Middle Atlas Mountians:
The Middle Atlas Mountains lay in the north of Morocco. Morocco’s Middle Atlas Mountainslay in a north-easterly direction from near Beni Mellal, passing to the east of Meknes and Fes, towards Guercif. The Middle Atlas Mountains have extensive cedar forests, home to the Barbary macaque. The cedar forests are said to be the largest southern Mediterranean forest and a remnant of a forest ecosystem that once extended through all Northern Africa, Spain, Turkey and Lebanon. (Ciani and Castillo, University of Padova, Italy).
The landscape of the Dades Gorge is unique and hauntingly beauty. Incredible and surreal red rock formations line either side of the steep Gorge which is divided by the Dades River.
The Gorge is near the town of Boumalne Dades in central south Morocco. The road to Dades Gorge from Boumalne Dades passes by Berber ksars (fortified villages), almond and fig groves, enters the base of the Gorge and then snakes up the steep mountain side through a series of tight S-bends. You will be rewarded with stunning views of the Gorge from the viewing area along the top of the Gorge as well as from the road on the way up.
The D’raa Valley carved by the ancient Draa River, the longest river in Morocco, is renowned for its many Kasbahs, oases and the dates, figs and henna that grow there.

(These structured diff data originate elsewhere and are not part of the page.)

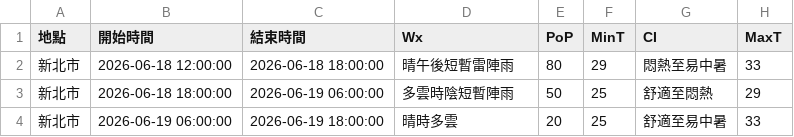
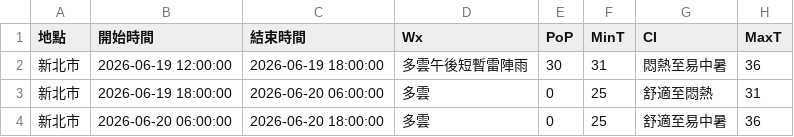
Before and after one commit to oao030oao/1111518-mid, a CSV file: api.csv, drawn as a sheet.

```diff
--- a/api.csv
+++ b/api.csv
@@ -1,4 +1,4 @@
 地點,開始時間,結束時間,Wx,PoP,MinT,CI,MaxT
-新北市,2026-06-18 12:00:00,2026-06-18 18:00:00,晴午後短暫雷陣雨,80,29,悶熱至易中暑,33
-新北市,2026-06-18 18:00:00,2026-06-19 06:00:00,多雲時陰短暫陣雨,50,25,舒適至悶熱,29
-新北市,2026-06-19 06:00:00,2026-06-19 18:00:00,晴時多雲,20,25,舒適至易中暑,33
+新北市,2026-06-19 12:00:00,2026-06-19 18:00:00,多雲午後短暫雷陣雨,30,31,悶熱至易中暑,36
+新北市,2026-06-19 18:00:00,2026-06-20 06:00:00,多雲,0,25,舒適至悶熱,31
+新北市,2026-06-20 06:00:00,2026-06-20 18:00:00,多雲,0,25,舒適至易中暑,36
```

The beautiful date palm groves of the Draa Valley are like a green sea in the middle of the desert. During August and September, the thousands of date palms are laden with dates and the air heavy with the fragrant scent of henna flowers.
Rif Mountains (Riff)
The Rif Mountain range is Morocco’s northerly most mountain range. The rugged mountain range is roughly bounded by the Middle Atlas and Moulouya River in the east, Morocco’s Mediterranean Coast line in the north, Tangier in the west and Fes in the south.
Todra Gorge is carved out of the mountains of the High Atlas. The reddish orange stone face of the 300m high cliffs of the Gorge seems to glow in the early morning and late evening sunlight. At its narrowest point the Gorge is only 10 meters wide. The road from Tineghir
(Tingerhir) follows the clear Todra River waters which cut through the Gorge. The paved road extends a few hundred meters into the Gorge. It is possible to continue beyond the paved road by four-wheel drive or on foot.
Located on the Fes – Errachidia road, the Ziz Valley runs south from the town of Rich through Erfoud to the desert village of Merzouga on the fringe of the Sahara Desert sand dunes. The Valley with its extensive palm groves and oases was once a route for the desert caravans travelling to the north and the Mediterranean.